Start of Extracted records

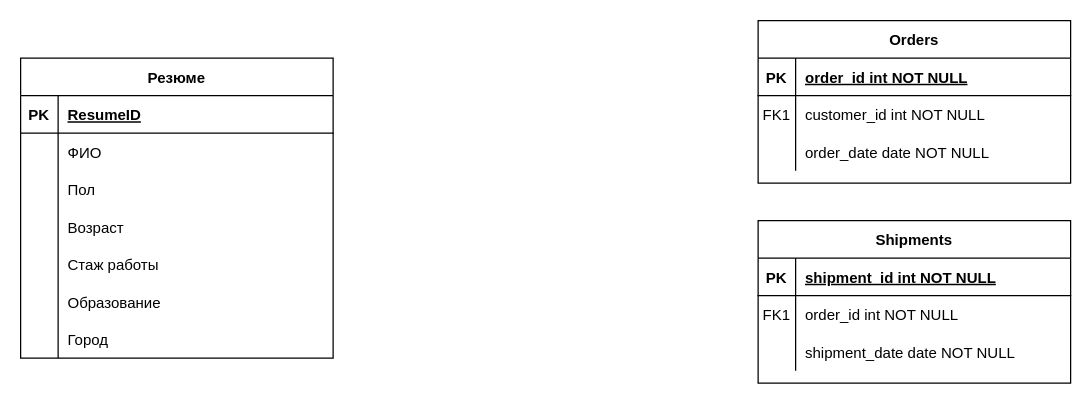
Earlier version of the draw.io diagram Entity Relationship Diagram.drawio (FullOfDelirium/Employment-agency). Source tidied: cells renumbered, new cells numbered last; positions are measured from the earlier drawing's top-left corner, leaving out a move shared by most shapes. Both pictures are drawn from the tidied source at 125%, with x=0, y=0 at pixel (20, 20).
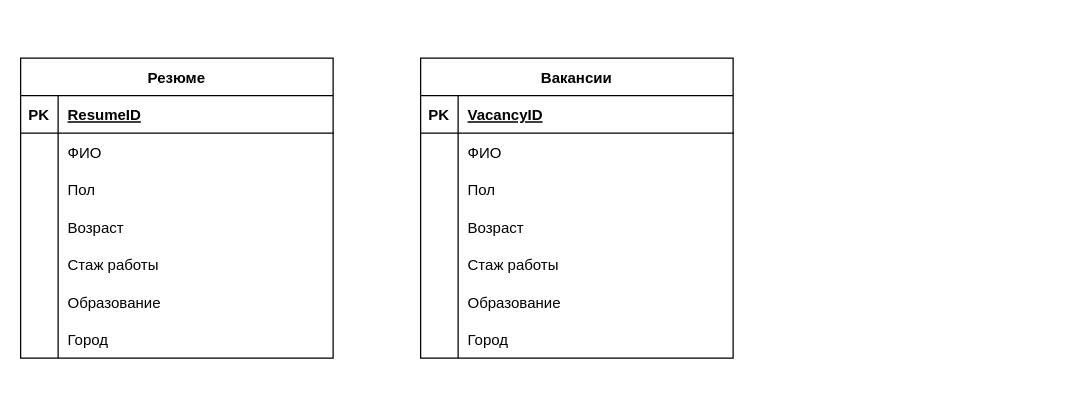
Above is the later version.

Change to the diagram source:
```diff
@@
-    <mxCell id="2" value="Orders" style="shape=table;startSize=30;childLayout=tableLayout;rowLines=0;fontStyle=1;align=center;" parent="1" vertex="1">
-      <mxGeometry x="590" width="250" height="130" as="geometry" />
-    </mxCell>
-    <mxCell id="3" style="shape=partialRectangle;fillColor=none;top=0;left=0;right=0;bottom=1;" parent="2" vertex="1">
-      <mxGeometry y="30" width="250" height="30" as="geometry" />
-    </mxCell>
-    <mxCell id="4" value="PK" style="shape=partialRectangle;overflow=hidden;fillColor=none;top=0;left=0;bottom=0;right=0;fontStyle=1;" parent="3" vertex="1">
-      <mxGeometry width="30" height="30" as="geometry" />
-    </mxCell>
-    <mxCell id="5" value="order_id int NOT NULL " style="shape=partialRectangle;overflow=hidden;fillColor=none;top=0;left=0;bottom=0;right=0;align=left;spacingLeft=6;fontStyle=5;" parent="3" vertex="1">
-      <mxGeometry x="30" width="220" height="30" as="geometry" />
-    </mxCell>
-    <mxCell id="6" style="shape=partialRectangle;fillColor=none;top=0;left=0;right=0;bottom=0;" parent="2" vertex="1">
-      <mxGeometry y="60" width="250" height="30" as="geometry" />
-    </mxCell>
-    <mxCell id="7" value="FK1" style="shape=partialRectangle;overflow=hidden;fillColor=none;top=0;left=0;bottom=0;right=0;" parent="6" vertex="1">
-      <mxGeometry width="30" height="30" as="geometry" />
-    </mxCell>
-    <mxCell id="8" value="customer_id int NOT NULL" style="shape=partialRectangle;overflow=hidden;fillColor=none;top=0;left=0;bottom=0;right=0;align=left;spacingLeft=6;" parent="6" vertex="1">
-      <mxGeometry x="30" width="220" height="30" as="geometry" />
-    </mxCell>
-    <mxCell id="9" style="shape=partialRectangle;fillColor=none;top=0;left=0;right=0;bottom=0;" parent="2" vertex="1">
-      <mxGeometry y="90" width="250" height="30" as="geometry" />
-    </mxCell>
-    <mxCell id="10" style="shape=partialRectangle;overflow=hidden;fillColor=none;top=0;left=0;bottom=0;right=0;" parent="9" vertex="1">
-      <mxGeometry width="30" height="30" as="geometry" />
-    </mxCell>
-    <mxCell id="11" value="order_date date NOT NULL" style="shape=partialRectangle;overflow=hidden;fillColor=none;top=0;left=0;bottom=0;right=0;align=left;spacingLeft=6;" parent="9" vertex="1">
-      <mxGeometry x="30" width="220" height="30" as="geometry" />
-    </mxCell>
-    <mxCell id="12" value="Shipments" style="shape=table;startSize=30;childLayout=tableLayout;rowLines=0;fontStyle=1;align=center;" parent="1" vertex="1">
-      <mxGeometry x="590" y="160" width="250" height="130" as="geometry" />
-    </mxCell>
-    <mxCell id="13" style="shape=partialRectangle;fillColor=none;top=0;left=0;right=0;bottom=1;" parent="12" vertex="1">
-      <mxGeometry y="30" width="250" height="30" as="geometry" />
-    </mxCell>
-    <mxCell id="14" value="PK" style="shape=partialRectangle;overflow=hidden;fillColor=none;top=0;left=0;bottom=0;right=0;fontStyle=1;" parent="13" vertex="1">
-      <mxGeometry width="30" height="30" as="geometry" />
-    </mxCell>
-    <mxCell id="15" value="shipment_id int NOT NULL " style="shape=partialRectangle;overflow=hidden;fillColor=none;top=0;left=0;bottom=0;right=0;align=left;spacingLeft=6;fontStyle=5;" parent="13" vertex="1">
-      <mxGeometry x="30" width="220" height="30" as="geometry" />
-    </mxCell>
-    <mxCell id="16" style="shape=partialRectangle;fillColor=none;top=0;left=0;right=0;bottom=0;" parent="12" vertex="1">
-      <mxGeometry y="60" width="250" height="30" as="geometry" />
-    </mxCell>
-    <mxCell id="17" value="FK1" style="shape=partialRectangle;overflow=hidden;fillColor=none;top=0;left=0;bottom=0;right=0;" parent="16" vertex="1">
-      <mxGeometry width="30" height="30" as="geometry" />
-    </mxCell>
-    <mxCell id="18" value="order_id int NOT NULL" style="shape=partialRectangle;overflow=hidden;fillColor=none;top=0;left=0;bottom=0;right=0;align=left;spacingLeft=6;" parent="16" vertex="1">
-      <mxGeometry x="30" width="220" height="30" as="geometry" />
-    </mxCell>
-    <mxCell id="19" style="shape=partialRectangle;fillColor=none;top=0;left=0;right=0;bottom=0;" parent="12" vertex="1">
-      <mxGeometry y="90" width="250" height="30" as="geometry" />
-    </mxCell>
-    <mxCell id="20" style="shape=partialRectangle;overflow=hidden;fillColor=none;top=0;left=0;bottom=0;right=0;" parent="19" vertex="1">
-      <mxGeometry width="30" height="30" as="geometry" />
-    </mxCell>
-    <mxCell id="21" value="shipment_date date NOT NULL" style="shape=partialRectangle;overflow=hidden;fillColor=none;top=0;left=0;bottom=0;right=0;align=left;spacingLeft=6;" parent="19" vertex="1">
-      <mxGeometry x="30" width="220" height="30" as="geometry" />
-    </mxCell>
@@
+    <mxCell id="44" value="Вакансии" style="shape=table;startSize=30;childLayout=tableLayout;rowLines=0;fontStyle=1;align=center;" parent="1" vertex="1">
+      <mxGeometry x="320" y="30" width="250" height="240" as="geometry" />
+    </mxCell>
+    <mxCell id="45" style="shape=partialRectangle;fillColor=none;top=0;left=0;right=0;bottom=1;" parent="44" vertex="1">
+      <mxGeometry y="30" width="250" height="30" as="geometry" />
+    </mxCell>
+    <mxCell id="46" value="PK" style="shape=partialRectangle;overflow=hidden;fillColor=none;top=0;left=0;bottom=0;right=0;fontStyle=1;" parent="45" vertex="1">
+      <mxGeometry width="30" height="30" as="geometry" />
+    </mxCell>
+    <mxCell id="47" value="VacancyID" style="shape=partialRectangle;overflow=hidden;fillColor=none;top=0;left=0;bottom=0;right=0;align=left;spacingLeft=6;fontStyle=5;" parent="45" vertex="1">
+      <mxGeometry x="30" width="220" height="30" as="geometry" />
+    </mxCell>
+    <mxCell id="48" style="shape=partialRectangle;fillColor=none;top=0;left=0;right=0;bottom=0;" parent="44" vertex="1">
+      <mxGeometry y="60" width="250" height="30" as="geometry" />
+    </mxCell>
+    <mxCell id="49" style="shape=partialRectangle;overflow=hidden;fillColor=none;top=0;left=0;bottom=0;right=0;" parent="48" vertex="1">
+      <mxGeometry width="30" height="30" as="geometry" />
+    </mxCell>
+    <mxCell id="50" value="ФИО" style="shape=partialRectangle;overflow=hidden;fillColor=none;top=0;left=0;bottom=0;right=0;align=left;spacingLeft=6;" parent="48" vertex="1">
+      <mxGeometry x="30" width="220" height="30" as="geometry" />
+    </mxCell>
+    <mxCell id="51" style="shape=partialRectangle;fillColor=none;top=0;left=0;right=0;bottom=0;" parent="44" vertex="1">
+      <mxGeometry y="90" width="250" height="30" as="geometry" />
+    </mxCell>
+    <mxCell id="52" style="shape=partialRectangle;overflow=hidden;fillColor=none;top=0;left=0;bottom=0;right=0;" parent="51" vertex="1">
+      <mxGeometry width="30" height="30" as="geometry" />
+    </mxCell>
+    <mxCell id="53" value="Пол" style="shape=partialRectangle;overflow=hidden;fillColor=none;top=0;left=0;bottom=0;right=0;align=left;spacingLeft=6;" parent="51" vertex="1">
+      <mxGeometry x="30" width="220" height="30" as="geometry" />
+    </mxCell>
+    <mxCell id="54" style="shape=partialRectangle;fillColor=none;top=0;left=0;right=0;bottom=0;" parent="44" vertex="1">
+      <mxGeometry y="120" width="250" height="30" as="geometry" />
+    </mxCell>
+    <mxCell id="55" style="shape=partialRectangle;overflow=hidden;fillColor=none;top=0;left=0;bottom=0;right=0;" parent="54" vertex="1">
+      <mxGeometry width="30" height="30" as="geometry" />
+    </mxCell>
+    <mxCell id="56" value="Возраст" style="shape=partialRectangle;overflow=hidden;fillColor=none;top=0;left=0;bottom=0;right=0;align=left;spacingLeft=6;" parent="54" vertex="1">
+      <mxGeometry x="30" width="220" height="30" as="geometry" />
+    </mxCell>
+    <mxCell id="57" style="shape=partialRectangle;fillColor=none;top=0;left=0;right=0;bottom=0;" parent="44" vertex="1">
+      <mxGeometry y="150" width="250" height="30" as="geometry" />
+    </mxCell>
+    <mxCell id="58" style="shape=partialRectangle;overflow=hidden;fillColor=none;top=0;left=0;bottom=0;right=0;" parent="57" vertex="1">
+      <mxGeometry width="30" height="30" as="geometry" />
+    </mxCell>
+    <mxCell id="59" value="Стаж работы" style="shape=partialRectangle;overflow=hidden;fillColor=none;top=0;left=0;bottom=0;right=0;align=left;spacingLeft=6;" parent="57" vertex="1">
+      <mxGeometry x="30" width="220" height="30" as="geometry" />
+    </mxCell>
+    <mxCell id="60" style="shape=partialRectangle;fillColor=none;top=0;left=0;right=0;bottom=0;" parent="44" vertex="1">
+      <mxGeometry y="180" width="250" height="30" as="geometry" />
+    </mxCell>
+    <mxCell id="61" style="shape=partialRectangle;overflow=hidden;fillColor=none;top=0;left=0;bottom=0;right=0;" parent="60" vertex="1">
+      <mxGeometry width="30" height="30" as="geometry" />
+    </mxCell>
+    <mxCell id="62" value="Образование" style="shape=partialRectangle;overflow=hidden;fillColor=none;top=0;left=0;bottom=0;right=0;align=left;spacingLeft=6;" parent="60" vertex="1">
+      <mxGeometry x="30" width="220" height="30" as="geometry" />
+    </mxCell>
+    <mxCell id="63" style="shape=partialRectangle;fillColor=none;top=0;left=0;right=0;bottom=0;" parent="44" vertex="1">
+      <mxGeometry y="210" width="250" height="30" as="geometry" />
+    </mxCell>
+    <mxCell id="64" style="shape=partialRectangle;overflow=hidden;fillColor=none;top=0;left=0;bottom=0;right=0;" parent="63" vertex="1">
+      <mxGeometry width="30" height="30" as="geometry" />
+    </mxCell>
+    <mxCell id="65" value="Город" style="shape=partialRectangle;overflow=hidden;fillColor=none;top=0;left=0;bottom=0;right=0;align=left;spacingLeft=6;" parent="63" vertex="1">
+      <mxGeometry x="30" width="220" height="30" as="geometry" />
+    </mxCell>
```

End of Extracted records

### What to produce
Wherever the word "rowLines" appears in the records above, copy that line.

### Solution to this task
-    <mxCell id="2" value="Orders" style="shape=table;startSize=30;childLayout=tableLayout;rowLines=0;fontStyle=1;align=center;" parent="1" vertex="1">
-    <mxCell id="12" value="Shipments" style="shape=table;startSize=30;childLayout=tableLayout;rowLines=0;fontStyle=1;align=center;" parent="1" vertex="1">
+    <mxCell id="44" value="Вакансии" style="shape=table;startSize=30;childLayout=tableLayout;rowLines=0;fontStyle=1;align=center;" parent="1" vertex="1">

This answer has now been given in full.